### Work item
Keep every line of the data below that has the string "settings" and present those lines.

Records from a collection:
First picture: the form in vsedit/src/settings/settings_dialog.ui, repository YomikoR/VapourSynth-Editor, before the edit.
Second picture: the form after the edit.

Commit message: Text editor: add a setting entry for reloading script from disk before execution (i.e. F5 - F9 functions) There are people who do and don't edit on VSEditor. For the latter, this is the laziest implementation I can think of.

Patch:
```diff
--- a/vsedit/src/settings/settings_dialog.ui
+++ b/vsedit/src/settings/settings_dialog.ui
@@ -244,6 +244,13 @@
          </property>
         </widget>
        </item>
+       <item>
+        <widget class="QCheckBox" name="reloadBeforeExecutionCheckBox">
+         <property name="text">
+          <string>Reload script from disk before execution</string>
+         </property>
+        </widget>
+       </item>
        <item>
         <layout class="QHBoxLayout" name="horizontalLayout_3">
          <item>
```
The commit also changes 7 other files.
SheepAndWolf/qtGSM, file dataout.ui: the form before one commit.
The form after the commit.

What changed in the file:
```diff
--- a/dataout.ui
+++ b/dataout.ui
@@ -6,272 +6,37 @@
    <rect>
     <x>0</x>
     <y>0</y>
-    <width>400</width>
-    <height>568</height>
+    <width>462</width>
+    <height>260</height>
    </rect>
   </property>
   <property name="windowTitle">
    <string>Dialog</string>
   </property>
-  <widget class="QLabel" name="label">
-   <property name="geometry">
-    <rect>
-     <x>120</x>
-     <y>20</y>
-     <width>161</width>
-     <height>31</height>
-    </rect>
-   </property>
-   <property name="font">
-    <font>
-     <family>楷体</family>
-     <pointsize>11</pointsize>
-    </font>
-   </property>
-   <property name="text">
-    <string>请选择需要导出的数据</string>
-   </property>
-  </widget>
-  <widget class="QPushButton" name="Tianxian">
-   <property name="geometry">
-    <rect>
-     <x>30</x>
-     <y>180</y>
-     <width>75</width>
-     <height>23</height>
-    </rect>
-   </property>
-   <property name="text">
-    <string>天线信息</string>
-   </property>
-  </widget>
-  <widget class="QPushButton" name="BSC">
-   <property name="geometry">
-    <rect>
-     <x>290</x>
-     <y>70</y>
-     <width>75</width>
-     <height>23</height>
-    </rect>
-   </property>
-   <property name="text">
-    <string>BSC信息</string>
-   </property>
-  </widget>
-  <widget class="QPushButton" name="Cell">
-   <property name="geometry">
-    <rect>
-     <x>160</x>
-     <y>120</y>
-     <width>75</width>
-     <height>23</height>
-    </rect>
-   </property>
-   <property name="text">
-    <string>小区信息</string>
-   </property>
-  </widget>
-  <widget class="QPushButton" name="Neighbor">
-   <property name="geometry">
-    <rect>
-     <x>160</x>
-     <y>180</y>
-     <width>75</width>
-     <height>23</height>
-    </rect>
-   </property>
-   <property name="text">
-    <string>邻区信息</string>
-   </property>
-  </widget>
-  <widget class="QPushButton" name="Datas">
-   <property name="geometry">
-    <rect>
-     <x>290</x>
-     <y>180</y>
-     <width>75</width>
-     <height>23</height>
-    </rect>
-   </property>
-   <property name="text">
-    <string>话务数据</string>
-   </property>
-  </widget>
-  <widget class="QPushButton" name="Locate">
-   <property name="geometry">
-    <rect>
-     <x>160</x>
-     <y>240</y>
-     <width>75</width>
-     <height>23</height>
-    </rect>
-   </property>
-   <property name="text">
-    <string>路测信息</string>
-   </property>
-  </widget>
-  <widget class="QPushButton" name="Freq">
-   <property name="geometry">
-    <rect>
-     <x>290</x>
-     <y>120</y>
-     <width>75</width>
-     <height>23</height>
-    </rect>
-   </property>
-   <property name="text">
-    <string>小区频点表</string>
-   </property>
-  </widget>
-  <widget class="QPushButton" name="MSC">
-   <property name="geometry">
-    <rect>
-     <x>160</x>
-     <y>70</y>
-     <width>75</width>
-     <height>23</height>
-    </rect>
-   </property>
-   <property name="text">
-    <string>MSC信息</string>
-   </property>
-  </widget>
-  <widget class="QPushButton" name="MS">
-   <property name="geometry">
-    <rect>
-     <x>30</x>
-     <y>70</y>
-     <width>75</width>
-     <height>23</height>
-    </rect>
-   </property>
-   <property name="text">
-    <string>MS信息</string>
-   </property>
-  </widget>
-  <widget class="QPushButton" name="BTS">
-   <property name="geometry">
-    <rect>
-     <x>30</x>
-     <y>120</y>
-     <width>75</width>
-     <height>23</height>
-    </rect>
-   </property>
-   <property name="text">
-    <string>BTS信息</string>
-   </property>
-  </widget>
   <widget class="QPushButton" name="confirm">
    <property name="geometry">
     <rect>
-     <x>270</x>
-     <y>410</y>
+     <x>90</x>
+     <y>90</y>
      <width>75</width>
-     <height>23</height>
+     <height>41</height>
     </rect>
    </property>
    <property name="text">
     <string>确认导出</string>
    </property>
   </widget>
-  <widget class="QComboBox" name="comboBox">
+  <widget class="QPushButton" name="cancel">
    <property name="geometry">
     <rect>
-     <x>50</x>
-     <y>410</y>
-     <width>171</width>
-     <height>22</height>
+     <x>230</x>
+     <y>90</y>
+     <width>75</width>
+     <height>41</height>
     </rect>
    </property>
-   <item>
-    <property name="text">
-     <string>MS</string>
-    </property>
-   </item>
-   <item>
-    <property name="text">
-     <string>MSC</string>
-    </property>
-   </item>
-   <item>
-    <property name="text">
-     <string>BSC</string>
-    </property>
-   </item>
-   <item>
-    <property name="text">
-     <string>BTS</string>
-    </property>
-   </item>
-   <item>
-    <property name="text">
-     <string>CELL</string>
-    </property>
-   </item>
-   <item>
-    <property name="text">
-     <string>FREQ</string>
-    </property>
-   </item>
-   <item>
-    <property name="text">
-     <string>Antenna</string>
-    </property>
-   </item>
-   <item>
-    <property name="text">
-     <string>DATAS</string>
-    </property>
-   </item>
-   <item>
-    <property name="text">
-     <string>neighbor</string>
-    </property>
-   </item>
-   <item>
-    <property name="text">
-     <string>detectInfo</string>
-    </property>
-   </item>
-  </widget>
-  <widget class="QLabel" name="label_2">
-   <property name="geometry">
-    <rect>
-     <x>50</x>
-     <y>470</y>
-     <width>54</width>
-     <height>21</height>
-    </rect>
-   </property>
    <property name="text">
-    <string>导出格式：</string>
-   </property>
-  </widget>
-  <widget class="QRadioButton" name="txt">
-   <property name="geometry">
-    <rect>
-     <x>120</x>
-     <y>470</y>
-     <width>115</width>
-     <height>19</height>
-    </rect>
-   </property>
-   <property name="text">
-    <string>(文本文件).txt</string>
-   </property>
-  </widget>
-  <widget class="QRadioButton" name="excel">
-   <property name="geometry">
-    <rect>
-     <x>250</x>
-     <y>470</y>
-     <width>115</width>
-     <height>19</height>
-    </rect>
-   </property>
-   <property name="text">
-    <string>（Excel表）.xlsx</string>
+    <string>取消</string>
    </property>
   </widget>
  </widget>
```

### Written answer
First picture: the form in vsedit/src/settings/settings_dialog.ui, repository YomikoR/VapourSynth-Editor, before the edit.
--- a/vsedit/src/settings/settings_dialog.ui
+++ b/vsedit/src/settings/settings_dialog.ui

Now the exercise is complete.